Such leadership is disappointing because it undermines sensible and reasoned public discourse. We become wedged by emotive opposites: It’s left versus right, bleeding hearts v cold hearts, queue-jumpers versus the desperate, “stop the boats” v ”let them come”.
Beneath this canopy of emotion and fear, people tend to become more tribal than usual – more susceptible to propaganda as well. Thus, when we are told that our borders and lifestyle are threatened; our natural response is to build a wall to keep the ‘enemy’ out. Before we know it, we find ourselves living in a sort of gated community: one that covets security, prosperity and the status quo. And anyone who threatens this way of life, “this tribe of mine”, is either refused entry or banished.
There was a Lucky Country that enjoyed freedom and prosperity, and lived in luxury every day. At its doorstep arrived a fearful beggar; hungry and frightened after a long journey; covered with sores, and longing to eat what fell from the Lucky Country’s table. Even the dogs came and licked his sores.
The time came when the beggar died and the angels carried him to Abraham’s side. The Lucky Country also lost its life and was buried.
In its torment, it looked up and saw Abraham far away with the beggar by his side. The Lucky Country called out to Abraham, ‘Father, have pity on me and send the beggar to dip the tip of his finger in water and cool my tongue, because I am in agony in this torment.’
But Abraham replied, ‘Remember, in your lifetime you received many good things: freedom, prosperity, comfort; while this poor beggar received bad things: political oppression, poverty, abandonment. Now he is comforted here and you are in agony.
‘And besides all this, between us and you a great chasm has been set in place, so that those who want to go from here to you cannot, nor can anyone cross over from there to us.’

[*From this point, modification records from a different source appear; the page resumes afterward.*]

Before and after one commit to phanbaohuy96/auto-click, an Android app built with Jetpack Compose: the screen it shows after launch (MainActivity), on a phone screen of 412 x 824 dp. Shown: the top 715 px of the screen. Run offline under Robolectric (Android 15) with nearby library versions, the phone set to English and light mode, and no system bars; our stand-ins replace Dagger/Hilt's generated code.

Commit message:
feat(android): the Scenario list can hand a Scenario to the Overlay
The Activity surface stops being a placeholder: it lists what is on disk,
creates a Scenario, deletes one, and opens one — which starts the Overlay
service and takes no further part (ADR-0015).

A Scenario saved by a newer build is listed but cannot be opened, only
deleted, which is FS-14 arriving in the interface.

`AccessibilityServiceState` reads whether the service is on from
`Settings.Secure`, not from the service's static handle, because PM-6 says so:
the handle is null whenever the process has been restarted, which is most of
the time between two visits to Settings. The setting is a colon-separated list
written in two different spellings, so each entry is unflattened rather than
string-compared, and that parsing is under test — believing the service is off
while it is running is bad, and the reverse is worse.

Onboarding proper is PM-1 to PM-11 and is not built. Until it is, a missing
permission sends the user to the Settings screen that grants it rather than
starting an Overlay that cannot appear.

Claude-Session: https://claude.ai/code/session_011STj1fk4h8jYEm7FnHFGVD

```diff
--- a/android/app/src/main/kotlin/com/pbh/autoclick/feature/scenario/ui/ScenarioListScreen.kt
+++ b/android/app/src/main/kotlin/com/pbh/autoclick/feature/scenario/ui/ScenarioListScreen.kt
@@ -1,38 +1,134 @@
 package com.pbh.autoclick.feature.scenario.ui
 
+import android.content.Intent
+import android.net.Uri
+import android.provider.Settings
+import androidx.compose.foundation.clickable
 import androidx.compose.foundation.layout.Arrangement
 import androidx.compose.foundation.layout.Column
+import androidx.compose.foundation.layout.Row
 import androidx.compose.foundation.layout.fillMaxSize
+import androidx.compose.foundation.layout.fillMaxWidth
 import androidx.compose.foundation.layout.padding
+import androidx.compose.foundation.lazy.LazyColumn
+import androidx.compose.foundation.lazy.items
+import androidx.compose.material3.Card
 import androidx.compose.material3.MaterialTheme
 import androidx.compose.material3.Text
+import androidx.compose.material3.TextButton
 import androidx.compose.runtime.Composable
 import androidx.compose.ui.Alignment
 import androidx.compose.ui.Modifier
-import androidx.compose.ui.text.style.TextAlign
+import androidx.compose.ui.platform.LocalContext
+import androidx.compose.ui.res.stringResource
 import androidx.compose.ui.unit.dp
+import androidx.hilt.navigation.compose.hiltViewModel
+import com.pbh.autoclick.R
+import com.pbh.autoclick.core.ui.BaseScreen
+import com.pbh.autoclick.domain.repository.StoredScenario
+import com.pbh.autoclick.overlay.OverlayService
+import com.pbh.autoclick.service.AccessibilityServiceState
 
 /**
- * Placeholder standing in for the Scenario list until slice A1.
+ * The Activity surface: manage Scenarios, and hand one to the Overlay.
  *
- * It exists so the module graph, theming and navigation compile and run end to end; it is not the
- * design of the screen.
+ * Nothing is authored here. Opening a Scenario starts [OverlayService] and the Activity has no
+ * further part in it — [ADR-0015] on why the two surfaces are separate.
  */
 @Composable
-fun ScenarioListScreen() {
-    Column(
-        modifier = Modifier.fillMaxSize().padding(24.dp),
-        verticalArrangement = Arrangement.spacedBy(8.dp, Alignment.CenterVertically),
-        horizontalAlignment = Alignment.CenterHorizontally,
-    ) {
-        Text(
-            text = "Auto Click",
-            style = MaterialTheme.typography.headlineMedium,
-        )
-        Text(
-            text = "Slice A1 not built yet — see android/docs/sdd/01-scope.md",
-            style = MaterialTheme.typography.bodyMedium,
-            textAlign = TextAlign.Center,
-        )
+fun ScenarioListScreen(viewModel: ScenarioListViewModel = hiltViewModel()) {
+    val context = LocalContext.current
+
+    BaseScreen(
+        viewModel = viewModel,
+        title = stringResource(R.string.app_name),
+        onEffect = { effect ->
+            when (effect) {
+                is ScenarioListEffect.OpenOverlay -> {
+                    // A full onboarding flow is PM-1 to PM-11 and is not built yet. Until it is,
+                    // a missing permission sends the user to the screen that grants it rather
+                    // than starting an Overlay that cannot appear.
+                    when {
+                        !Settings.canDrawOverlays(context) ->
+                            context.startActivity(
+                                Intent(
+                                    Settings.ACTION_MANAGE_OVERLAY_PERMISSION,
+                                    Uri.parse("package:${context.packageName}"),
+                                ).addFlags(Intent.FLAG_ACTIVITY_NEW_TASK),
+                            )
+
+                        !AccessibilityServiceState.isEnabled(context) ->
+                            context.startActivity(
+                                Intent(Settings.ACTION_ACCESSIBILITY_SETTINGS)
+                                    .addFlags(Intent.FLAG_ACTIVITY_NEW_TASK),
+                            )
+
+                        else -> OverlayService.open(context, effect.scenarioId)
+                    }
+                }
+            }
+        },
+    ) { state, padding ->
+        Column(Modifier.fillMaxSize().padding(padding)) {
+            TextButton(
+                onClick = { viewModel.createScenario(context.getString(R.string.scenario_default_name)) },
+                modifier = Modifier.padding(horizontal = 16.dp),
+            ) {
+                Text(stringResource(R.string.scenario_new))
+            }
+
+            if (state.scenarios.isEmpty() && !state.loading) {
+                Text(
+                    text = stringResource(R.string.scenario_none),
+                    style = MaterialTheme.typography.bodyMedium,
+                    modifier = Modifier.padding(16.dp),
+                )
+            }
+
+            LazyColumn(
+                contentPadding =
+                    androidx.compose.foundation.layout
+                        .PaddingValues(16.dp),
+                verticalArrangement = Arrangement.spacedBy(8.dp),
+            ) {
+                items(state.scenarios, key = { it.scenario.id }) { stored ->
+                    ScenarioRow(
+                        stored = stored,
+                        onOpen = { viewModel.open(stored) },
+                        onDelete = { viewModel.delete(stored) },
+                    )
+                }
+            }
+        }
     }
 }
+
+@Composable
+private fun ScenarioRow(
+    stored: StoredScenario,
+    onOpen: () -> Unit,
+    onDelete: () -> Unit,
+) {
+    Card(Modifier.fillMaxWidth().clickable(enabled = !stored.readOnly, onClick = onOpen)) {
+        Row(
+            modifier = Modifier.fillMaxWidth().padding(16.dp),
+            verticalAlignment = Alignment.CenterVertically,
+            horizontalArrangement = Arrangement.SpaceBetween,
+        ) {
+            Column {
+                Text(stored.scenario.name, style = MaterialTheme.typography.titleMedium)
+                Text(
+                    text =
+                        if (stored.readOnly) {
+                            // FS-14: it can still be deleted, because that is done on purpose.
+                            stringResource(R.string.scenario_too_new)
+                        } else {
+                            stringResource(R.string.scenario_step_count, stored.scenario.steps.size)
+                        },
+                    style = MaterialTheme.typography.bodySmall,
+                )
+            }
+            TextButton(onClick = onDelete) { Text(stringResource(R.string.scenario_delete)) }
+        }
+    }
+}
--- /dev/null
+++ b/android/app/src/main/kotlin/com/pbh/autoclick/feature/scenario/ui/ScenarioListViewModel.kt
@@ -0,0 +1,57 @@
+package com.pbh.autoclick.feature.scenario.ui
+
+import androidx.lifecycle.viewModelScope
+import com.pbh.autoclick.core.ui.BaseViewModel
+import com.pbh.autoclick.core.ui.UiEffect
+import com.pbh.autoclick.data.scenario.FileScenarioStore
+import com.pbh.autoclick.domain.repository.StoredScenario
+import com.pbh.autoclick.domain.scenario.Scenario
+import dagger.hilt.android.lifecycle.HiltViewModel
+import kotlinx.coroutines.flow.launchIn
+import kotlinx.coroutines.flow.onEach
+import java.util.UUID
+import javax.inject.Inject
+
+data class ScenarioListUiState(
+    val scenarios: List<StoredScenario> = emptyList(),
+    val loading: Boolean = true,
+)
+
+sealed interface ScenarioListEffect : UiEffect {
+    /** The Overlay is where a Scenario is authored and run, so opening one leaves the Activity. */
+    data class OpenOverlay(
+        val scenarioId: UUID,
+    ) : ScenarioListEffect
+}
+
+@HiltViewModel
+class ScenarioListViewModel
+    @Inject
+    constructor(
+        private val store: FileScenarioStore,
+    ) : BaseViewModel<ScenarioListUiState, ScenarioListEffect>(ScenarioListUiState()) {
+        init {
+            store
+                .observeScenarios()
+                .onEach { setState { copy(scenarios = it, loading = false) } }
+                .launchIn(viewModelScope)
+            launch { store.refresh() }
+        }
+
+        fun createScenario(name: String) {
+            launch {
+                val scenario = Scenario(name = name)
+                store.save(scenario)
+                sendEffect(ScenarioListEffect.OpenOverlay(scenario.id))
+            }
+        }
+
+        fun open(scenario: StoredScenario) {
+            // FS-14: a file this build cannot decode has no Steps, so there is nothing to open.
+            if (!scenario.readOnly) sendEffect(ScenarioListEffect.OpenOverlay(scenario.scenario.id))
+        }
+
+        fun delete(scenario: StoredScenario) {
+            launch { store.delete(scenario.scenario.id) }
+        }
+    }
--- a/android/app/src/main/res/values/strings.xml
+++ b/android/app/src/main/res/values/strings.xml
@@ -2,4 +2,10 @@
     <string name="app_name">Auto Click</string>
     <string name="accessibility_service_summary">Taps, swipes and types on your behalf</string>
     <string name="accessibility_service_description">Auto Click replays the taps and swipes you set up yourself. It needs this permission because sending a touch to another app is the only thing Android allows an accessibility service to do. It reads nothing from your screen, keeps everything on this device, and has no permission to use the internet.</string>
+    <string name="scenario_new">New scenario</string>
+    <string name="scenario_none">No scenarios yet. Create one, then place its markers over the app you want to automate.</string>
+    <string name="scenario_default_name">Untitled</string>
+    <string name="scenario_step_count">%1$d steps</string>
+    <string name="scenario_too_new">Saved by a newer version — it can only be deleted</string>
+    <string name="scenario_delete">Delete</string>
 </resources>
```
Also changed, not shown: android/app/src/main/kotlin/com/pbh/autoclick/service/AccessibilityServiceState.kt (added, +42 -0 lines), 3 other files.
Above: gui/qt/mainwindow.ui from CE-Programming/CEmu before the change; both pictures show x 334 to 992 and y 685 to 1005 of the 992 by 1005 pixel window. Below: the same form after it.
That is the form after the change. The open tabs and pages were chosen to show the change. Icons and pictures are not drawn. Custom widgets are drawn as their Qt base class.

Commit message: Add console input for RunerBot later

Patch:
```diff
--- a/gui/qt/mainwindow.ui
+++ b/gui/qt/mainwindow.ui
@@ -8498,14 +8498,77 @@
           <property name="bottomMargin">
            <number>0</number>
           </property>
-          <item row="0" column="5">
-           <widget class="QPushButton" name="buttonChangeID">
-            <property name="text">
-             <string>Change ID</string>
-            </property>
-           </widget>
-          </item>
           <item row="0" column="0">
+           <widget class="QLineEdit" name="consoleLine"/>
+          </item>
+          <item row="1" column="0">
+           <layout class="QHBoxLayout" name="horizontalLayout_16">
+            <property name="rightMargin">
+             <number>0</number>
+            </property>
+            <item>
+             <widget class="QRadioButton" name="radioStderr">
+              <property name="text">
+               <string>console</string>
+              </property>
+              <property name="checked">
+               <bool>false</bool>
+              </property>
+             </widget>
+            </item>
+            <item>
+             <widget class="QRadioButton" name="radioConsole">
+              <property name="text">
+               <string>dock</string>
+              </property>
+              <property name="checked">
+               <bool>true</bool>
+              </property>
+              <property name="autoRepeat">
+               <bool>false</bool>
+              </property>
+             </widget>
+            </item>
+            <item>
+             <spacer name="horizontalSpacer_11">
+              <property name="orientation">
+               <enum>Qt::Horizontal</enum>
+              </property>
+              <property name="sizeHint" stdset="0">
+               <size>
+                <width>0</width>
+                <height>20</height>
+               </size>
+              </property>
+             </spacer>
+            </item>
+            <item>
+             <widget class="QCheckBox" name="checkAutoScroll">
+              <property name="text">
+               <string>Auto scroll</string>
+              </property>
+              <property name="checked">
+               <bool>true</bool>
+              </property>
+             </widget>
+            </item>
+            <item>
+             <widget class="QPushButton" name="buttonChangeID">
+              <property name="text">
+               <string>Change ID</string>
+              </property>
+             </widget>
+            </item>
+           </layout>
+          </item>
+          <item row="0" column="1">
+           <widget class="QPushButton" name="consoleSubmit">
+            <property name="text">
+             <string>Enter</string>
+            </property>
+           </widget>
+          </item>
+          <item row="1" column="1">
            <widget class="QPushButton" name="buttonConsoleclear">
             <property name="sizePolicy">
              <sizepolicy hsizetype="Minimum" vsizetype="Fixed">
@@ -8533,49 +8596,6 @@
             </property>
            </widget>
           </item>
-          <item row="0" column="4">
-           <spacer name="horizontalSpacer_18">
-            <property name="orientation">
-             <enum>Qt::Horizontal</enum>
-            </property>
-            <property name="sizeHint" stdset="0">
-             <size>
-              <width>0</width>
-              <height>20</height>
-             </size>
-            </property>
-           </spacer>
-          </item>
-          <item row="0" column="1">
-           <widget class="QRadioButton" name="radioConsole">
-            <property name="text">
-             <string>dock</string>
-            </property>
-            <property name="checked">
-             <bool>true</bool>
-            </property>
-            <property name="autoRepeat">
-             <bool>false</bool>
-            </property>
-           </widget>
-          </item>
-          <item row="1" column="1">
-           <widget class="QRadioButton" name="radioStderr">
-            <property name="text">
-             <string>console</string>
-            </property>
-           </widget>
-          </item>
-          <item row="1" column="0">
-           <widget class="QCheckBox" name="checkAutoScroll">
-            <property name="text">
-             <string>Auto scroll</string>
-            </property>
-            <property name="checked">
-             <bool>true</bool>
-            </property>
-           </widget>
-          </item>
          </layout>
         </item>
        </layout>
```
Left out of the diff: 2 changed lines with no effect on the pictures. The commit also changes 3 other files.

The Lucky Country answered, ‘Then I beg you, Abraham, send the beggar to my family, for I have 22 million brothers and sisters. Let him warn them, so that they will not also come to this place of torment.’
Abraham replied, ‘They hear the stories, they hear the cries, they even hear the Word; let them listen to these.’
‘No, father Abraham,’ said the Lucky Country, ‘but if someone from the dead goes to them, they will change their minds and hearts.’
Abraham said to the Lucky Country, ‘If they do not listen to all that is before them, they will not be convinced even if their Christ, who has Risen from the dead, speaks to them.’
(Adapted from Luke 16:19-31)
Of course, as a nation, we cannot simply say, “Everyone welcome, no matter what.” We do need an orderly migration process. We do have a moral responsibility to bankrupt the people-smuggling trade. We do need to make some tough calls. But we also need to ensure that the response to the ‘Lazaruses’ at our feet is not shaped by silly slogans and a kind of small-minded nationalism.
And, while some have tried, none of us is in a position to take the moral high ground either. This is too complex an issue to be hijacked by the self-righteous.
We are mostly a generous nation. We are mostly a fair nation. We are a Lucky nation. It behoves us, then, to reflect deeply, and humbly, about our obligations to the ‘beggars’ at our feet.
It prompts the question: Can I forgo a little personal comfort in order to comfort someone else?
Fr Peter Day is the Parish Priest, Corpus Christi, Archdiocese of Canberra and Goulburn.